Near-shore Antarctic pH variability has implications for the design of ocean acidification experiments
Annual changes in pH and aragonite saturation state ranges.Projections of yearly changes in pH and aragonite saturation state, Ωarag, in McMurdo Sound, Antarctica, using a disequilibrium (a, c) and equilibrium (b, d) scenario. Annual range in pH increases and Ωarag decreases with future acidification. End-century maximum pH and Ωarag remain above acidification thresholds of pH 7.9 and Ωarag of 1. Projections are based on field data collected in 2011–2013 (circle). January and June monthly means represent mid-summer and winter conditions, respectively. The overall mean represent mean values from spring into winter conditions. Onset of aragonite undersaturation (triangles) is marked for each parameter and additionally for November monthly mean conditions.
© Copyright Policy - open-access
Related In: Results  -  Collection

License
Show All Figures
getmorefigures.php?uid=PMC4488960&req=5

f5: Annual changes in pH and aragonite saturation state ranges.Projections of yearly changes in pH and aragonite saturation state, Ωarag, in McMurdo Sound, Antarctica, using a disequilibrium (a, c) and equilibrium (b, d) scenario. Annual range in pH increases and Ωarag decreases with future acidification. End-century maximum pH and Ωarag remain above acidification thresholds of pH 7.9 and Ωarag of 1. Projections are based on field data collected in 2011–2013 (circle). January and June monthly means represent mid-summer and winter conditions, respectively. The overall mean represent mean values from spring into winter conditions. Onset of aragonite undersaturation (triangles) is marked for each parameter and additionally for November monthly mean conditions.
Mentions: McMurdo Sound regional ocean acidification trajectories were made using averaged pH observations from 2011–2013 and forced with the Representative Concentration Pathway 8.5 (RCP8.5) CO2 emission scenario23. Due to the potential offset in pH measurements associated with use of unpurified m-cresol dye (~0.03 pH units, see Methods), our results may slightly overestimate acidification trends. The equilibrium scenario12, which represents an increase in seawater pCO2 that tracks atmospheric levels, predicted more extreme acidification than the disequilibrium scenario12, which represents a 65% reduced CO2 uptake due to seasonal ice cover (Fig. 4, 5).

View Article: PubMed Central - PubMed

ABSTRACT

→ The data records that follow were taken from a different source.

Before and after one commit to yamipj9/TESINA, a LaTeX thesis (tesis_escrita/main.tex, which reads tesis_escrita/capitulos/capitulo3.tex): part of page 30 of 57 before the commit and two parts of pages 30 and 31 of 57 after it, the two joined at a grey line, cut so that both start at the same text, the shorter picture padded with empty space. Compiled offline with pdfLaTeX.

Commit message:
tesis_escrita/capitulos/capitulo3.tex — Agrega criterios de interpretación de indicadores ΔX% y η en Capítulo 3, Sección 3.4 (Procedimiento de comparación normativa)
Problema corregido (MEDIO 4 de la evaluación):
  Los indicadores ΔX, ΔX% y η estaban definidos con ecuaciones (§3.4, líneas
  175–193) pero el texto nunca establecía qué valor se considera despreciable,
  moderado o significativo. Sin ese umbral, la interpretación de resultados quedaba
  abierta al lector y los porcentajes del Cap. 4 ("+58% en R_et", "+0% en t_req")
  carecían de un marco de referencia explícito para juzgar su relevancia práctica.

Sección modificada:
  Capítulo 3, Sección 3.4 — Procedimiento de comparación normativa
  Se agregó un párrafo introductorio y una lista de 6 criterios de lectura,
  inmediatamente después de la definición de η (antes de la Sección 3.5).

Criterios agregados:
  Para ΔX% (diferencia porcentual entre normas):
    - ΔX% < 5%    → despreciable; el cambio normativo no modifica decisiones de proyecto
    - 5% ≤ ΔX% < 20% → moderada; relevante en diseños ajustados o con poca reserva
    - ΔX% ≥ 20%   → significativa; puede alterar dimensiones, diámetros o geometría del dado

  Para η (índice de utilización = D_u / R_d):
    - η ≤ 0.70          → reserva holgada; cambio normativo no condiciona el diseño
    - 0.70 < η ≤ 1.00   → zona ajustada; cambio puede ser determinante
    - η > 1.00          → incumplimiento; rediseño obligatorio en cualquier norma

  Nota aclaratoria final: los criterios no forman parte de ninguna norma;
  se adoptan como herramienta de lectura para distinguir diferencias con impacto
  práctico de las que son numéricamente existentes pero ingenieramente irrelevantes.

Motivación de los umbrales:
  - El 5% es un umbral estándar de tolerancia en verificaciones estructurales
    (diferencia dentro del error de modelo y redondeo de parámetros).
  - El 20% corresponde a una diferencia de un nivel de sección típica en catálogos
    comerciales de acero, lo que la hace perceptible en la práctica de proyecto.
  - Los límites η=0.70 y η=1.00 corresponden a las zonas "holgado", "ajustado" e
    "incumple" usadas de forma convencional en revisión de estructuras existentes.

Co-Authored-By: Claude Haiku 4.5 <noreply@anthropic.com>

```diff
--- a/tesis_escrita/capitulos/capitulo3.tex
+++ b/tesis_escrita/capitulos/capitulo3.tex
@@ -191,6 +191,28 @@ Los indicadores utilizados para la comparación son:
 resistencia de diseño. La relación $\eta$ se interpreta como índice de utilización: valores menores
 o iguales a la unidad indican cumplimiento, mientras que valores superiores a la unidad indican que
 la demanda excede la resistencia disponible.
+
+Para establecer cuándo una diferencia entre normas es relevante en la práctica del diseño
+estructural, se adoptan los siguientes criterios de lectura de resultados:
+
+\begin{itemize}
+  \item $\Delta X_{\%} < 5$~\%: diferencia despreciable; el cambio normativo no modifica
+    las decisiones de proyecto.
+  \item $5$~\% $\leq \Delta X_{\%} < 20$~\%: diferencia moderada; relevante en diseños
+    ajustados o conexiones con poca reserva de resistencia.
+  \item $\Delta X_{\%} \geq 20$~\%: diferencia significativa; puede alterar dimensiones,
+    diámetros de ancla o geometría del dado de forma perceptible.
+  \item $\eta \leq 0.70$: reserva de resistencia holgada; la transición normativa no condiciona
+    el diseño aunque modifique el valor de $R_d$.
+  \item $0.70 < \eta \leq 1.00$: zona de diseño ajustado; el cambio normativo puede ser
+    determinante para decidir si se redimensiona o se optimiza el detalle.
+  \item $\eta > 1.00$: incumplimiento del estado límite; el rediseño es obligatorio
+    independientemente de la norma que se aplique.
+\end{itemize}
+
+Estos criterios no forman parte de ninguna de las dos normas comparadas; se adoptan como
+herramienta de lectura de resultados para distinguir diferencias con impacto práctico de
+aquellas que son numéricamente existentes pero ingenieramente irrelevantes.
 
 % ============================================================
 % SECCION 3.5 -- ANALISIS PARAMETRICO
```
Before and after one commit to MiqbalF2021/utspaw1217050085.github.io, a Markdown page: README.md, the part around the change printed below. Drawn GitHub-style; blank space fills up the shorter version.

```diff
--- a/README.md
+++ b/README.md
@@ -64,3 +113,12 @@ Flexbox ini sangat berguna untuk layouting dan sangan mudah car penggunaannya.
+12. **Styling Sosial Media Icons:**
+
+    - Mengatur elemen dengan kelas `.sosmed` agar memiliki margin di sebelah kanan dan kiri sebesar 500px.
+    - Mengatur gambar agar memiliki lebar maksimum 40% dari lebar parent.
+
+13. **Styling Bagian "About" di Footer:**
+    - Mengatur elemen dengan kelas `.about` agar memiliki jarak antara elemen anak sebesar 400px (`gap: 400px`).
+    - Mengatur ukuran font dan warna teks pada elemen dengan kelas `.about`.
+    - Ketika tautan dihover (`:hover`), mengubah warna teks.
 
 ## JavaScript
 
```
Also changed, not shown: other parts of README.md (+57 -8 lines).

Understanding how declining seawater pH caused by anthropogenic carbon emissions, or ocean acidification, impacts Southern Ocean biota is limited by a paucity of pH time-series. Here, we present the first high-frequency in-situ pH time-series in near-shore Antarctica from spring to winter under annual sea ice. Observations from autonomous pH sensors revealed a seasonal increase of 0.3 pH units. The summer season was marked by an increase in temporal pH variability relative to spring and early winter, matching coastal pH variability observed at lower latitudes. Using our data, simulations of ocean acidification show a future period of deleterious wintertime pH levels potentially expanding to 7–11 months annually by 2100. Given the presence of (sub)seasonal pH variability, Antarctica marine species have an existing physiological tolerance of temporal pH change that may influence adaptation to future acidification. Yet, pH-induced ecosystem changes remain difficult to characterize in the absence of sufficient physiological data on present-day tolerances. It is therefore essential to incorporate natural and projected temporal pH variability in the design of experiments intended to study ocean acidification biology.

No MeSH data available.


Related in: MedlinePlus